    <snip>

    In case you didn't catch it the first time, 76-10-504 prohibits "a person without a valid concealed firearm permit" from carrying a concealed weapon, and 76-10-505 says "unless authorized by law, a person may not carry a loaded firearm," but there's no law against carrying an unconcealed, unloaded firearm (a.k.a. open carry). This nation is ostensibly still a free land, which means that if there's not a law against doing something (like carrying an unconcealed, unloaded firearm), we use a certain word to describe that action. We call it "legal." That, boys and girls, is why open carry is legal in most parts of the state.

    <snip>

    (3) This section does not apply if: (a) the person is authorized to possess a firearm as provided under Section 53-5-704, 53-5-705, 76-10-511, or 76-10-523, or as otherwise authorized by law; ...
    <snip>
    Agreed - most OC is only "legal" because it's not spelled out as illegal.

    The term in bold above AUTHORIZED BY LAW is subject to interpretation, but it appears verbatim in two different code sections. Without a definition by the legislature, the interpretation must be applied equally under both statutes.

    If you interpret "authorized by law" to mean anything that the law specifically says you're allowed to do, then clearly the discussion is over.

    If you interpret "authorized by law" to mean protected by ANY law (with jurisdiction), what about the constitution & 2nd amendment? Bear arms shall not be infringed. Therefore, the 2nd amendment, as law, authorizes you to bear arms.

    Last, if you interpret "authorized by law" to mean "anything you're allowed to do without committing a crime", then the normal OC argument fits nicely.

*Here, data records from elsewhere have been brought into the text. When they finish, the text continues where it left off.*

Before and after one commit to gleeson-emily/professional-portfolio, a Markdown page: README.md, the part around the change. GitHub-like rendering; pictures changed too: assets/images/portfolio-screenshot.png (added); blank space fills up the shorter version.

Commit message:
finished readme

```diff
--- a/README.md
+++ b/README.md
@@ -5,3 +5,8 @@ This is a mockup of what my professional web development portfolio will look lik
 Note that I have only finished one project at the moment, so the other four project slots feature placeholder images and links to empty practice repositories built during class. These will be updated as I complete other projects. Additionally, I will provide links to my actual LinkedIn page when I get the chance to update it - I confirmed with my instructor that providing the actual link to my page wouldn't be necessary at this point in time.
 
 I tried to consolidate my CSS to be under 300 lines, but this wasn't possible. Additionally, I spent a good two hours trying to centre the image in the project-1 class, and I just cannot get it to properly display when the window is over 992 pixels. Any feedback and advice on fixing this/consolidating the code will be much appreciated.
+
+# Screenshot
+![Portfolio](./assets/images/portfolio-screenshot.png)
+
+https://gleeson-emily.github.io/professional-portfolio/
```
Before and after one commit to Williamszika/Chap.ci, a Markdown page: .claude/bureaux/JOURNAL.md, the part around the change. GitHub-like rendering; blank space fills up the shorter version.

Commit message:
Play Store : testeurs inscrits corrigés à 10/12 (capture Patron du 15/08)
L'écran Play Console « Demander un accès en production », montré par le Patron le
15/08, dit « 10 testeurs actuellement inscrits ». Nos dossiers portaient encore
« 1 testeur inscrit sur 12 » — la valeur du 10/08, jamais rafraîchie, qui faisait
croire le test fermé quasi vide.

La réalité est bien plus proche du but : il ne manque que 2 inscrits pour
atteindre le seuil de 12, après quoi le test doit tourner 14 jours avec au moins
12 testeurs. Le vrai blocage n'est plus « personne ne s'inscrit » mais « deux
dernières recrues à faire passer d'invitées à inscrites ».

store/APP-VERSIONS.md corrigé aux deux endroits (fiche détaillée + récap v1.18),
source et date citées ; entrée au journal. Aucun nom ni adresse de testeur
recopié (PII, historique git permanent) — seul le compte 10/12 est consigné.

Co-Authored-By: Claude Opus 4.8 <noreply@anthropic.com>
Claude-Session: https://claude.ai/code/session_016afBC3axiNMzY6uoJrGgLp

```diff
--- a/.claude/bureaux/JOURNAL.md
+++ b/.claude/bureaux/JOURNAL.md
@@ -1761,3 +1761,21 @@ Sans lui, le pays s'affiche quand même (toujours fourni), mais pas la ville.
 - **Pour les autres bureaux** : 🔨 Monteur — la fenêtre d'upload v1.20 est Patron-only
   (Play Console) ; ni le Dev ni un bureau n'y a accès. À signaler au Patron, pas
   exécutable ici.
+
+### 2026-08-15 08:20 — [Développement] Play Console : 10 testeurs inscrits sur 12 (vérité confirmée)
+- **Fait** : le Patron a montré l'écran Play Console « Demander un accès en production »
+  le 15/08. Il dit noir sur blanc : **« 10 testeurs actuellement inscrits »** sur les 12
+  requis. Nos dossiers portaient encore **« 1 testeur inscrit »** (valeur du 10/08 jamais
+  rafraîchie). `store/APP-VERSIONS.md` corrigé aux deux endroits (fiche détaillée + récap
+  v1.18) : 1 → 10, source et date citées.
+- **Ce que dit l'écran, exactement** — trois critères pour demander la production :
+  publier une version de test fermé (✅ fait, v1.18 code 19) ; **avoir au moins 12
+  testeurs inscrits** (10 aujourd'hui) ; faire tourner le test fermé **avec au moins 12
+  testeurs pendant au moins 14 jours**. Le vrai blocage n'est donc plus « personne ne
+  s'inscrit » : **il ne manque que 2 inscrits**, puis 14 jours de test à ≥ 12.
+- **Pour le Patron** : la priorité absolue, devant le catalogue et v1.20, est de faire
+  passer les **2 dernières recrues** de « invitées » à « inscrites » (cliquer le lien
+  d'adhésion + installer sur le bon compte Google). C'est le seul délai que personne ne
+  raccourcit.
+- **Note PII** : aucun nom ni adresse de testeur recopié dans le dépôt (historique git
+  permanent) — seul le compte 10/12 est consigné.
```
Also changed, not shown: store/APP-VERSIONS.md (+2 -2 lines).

    Consider, there is no law permitting or outlawing breathing, so am I authorized to breathe?

    Devils advocate...Rights are protected, but is the exercise of a right an activity authorized by law, or merely not infringed upon by law?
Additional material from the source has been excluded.